What is being asked
Write out the records word for word.

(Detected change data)
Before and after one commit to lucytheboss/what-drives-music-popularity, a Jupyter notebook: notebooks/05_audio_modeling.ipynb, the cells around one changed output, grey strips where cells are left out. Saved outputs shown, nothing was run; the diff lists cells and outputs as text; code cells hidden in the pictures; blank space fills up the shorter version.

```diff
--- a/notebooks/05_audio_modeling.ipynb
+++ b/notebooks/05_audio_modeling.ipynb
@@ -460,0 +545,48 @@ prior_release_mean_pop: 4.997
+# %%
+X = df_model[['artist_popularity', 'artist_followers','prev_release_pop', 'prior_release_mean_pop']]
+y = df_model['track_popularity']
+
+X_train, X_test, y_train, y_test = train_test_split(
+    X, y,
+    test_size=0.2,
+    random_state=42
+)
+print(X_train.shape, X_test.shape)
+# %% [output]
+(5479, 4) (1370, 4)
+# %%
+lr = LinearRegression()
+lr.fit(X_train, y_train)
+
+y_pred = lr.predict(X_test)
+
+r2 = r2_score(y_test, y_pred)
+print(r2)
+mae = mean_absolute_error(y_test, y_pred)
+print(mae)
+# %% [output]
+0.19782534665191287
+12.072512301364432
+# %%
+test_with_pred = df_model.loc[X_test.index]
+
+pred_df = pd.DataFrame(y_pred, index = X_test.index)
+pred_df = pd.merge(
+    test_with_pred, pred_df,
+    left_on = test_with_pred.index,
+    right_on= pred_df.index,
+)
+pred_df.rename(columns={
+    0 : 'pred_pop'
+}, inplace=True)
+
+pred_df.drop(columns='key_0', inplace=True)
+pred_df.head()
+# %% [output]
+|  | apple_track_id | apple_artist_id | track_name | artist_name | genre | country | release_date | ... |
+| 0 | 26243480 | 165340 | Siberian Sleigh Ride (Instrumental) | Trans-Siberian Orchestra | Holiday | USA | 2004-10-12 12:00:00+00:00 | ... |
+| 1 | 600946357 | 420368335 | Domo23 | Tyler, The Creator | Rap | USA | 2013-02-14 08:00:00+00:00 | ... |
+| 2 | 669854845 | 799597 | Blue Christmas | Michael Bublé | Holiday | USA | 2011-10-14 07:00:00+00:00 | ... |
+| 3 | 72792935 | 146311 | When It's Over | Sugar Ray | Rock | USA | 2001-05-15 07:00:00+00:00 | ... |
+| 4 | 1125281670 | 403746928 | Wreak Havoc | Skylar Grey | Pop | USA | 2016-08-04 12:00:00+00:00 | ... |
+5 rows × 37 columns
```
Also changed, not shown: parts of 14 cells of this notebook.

Response to the exercise
Before and after one commit to lucytheboss/what-drives-music-popularity, a Jupyter notebook: notebooks/05_audio_modeling.ipynb, the cells around one changed output, grey strips where cells are left out. Saved outputs shown, nothing was run; the diff lists cells and outputs as text; code cells hidden in the pictures; blank space fills up the shorter version.

```diff
--- a/notebooks/05_audio_modeling.ipynb
+++ b/notebooks/05_audio_modeling.ipynb
@@ -460,0 +545,48 @@ prior_release_mean_pop: 4.997
+# %%
+X = df_model[['artist_popularity', 'artist_followers','prev_release_pop', 'prior_release_mean_pop']]
+y = df_model['track_popularity']
+
+X_train, X_test, y_train, y_test = train_test_split(
+    X, y,
+    test_size=0.2,
+    random_state=42
+)
+print(X_train.shape, X_test.shape)
+# %% [output]
+(5479, 4) (1370, 4)
+# %%
+lr = LinearRegression()
+lr.fit(X_train, y_train)
+
+y_pred = lr.predict(X_test)
+
+r2 = r2_score(y_test, y_pred)
+print(r2)
+mae = mean_absolute_error(y_test, y_pred)
+print(mae)
+# %% [output]
+0.19782534665191287
+12.072512301364432
+# %%
+test_with_pred = df_model.loc[X_test.index]
+
+pred_df = pd.DataFrame(y_pred, index = X_test.index)
+pred_df = pd.merge(
+    test_with_pred, pred_df,
+    left_on = test_with_pred.index,
+    right_on= pred_df.index,
+)
+pred_df.rename(columns={
+    0 : 'pred_pop'
+}, inplace=True)
+
+pred_df.drop(columns='key_0', inplace=True)
+pred_df.head()
+# %% [output]
+|  | apple_track_id | apple_artist_id | track_name | artist_name | genre | country | release_date | ... |
+| 0 | 26243480 | 165340 | Siberian Sleigh Ride (Instrumental) | Trans-Siberian Orchestra | Holiday | USA | 2004-10-12 12:00:00+00:00 | ... |
+| 1 | 600946357 | 420368335 | Domo23 | Tyler, The Creator | Rap | USA | 2013-02-14 08:00:00+00:00 | ... |
+| 2 | 669854845 | 799597 | Blue Christmas | Michael Bublé | Holiday | USA | 2011-10-14 07:00:00+00:00 | ... |
+| 3 | 72792935 | 146311 | When It's Over | Sugar Ray | Rock | USA | 2001-05-15 07:00:00+00:00 | ... |
+| 4 | 1125281670 | 403746928 | Wreak Havoc | Skylar Grey | Pop | USA | 2016-08-04 12:00:00+00:00 | ... |
+5 rows × 37 columns
```
Also changed, not shown: parts of 14 cells of this notebook.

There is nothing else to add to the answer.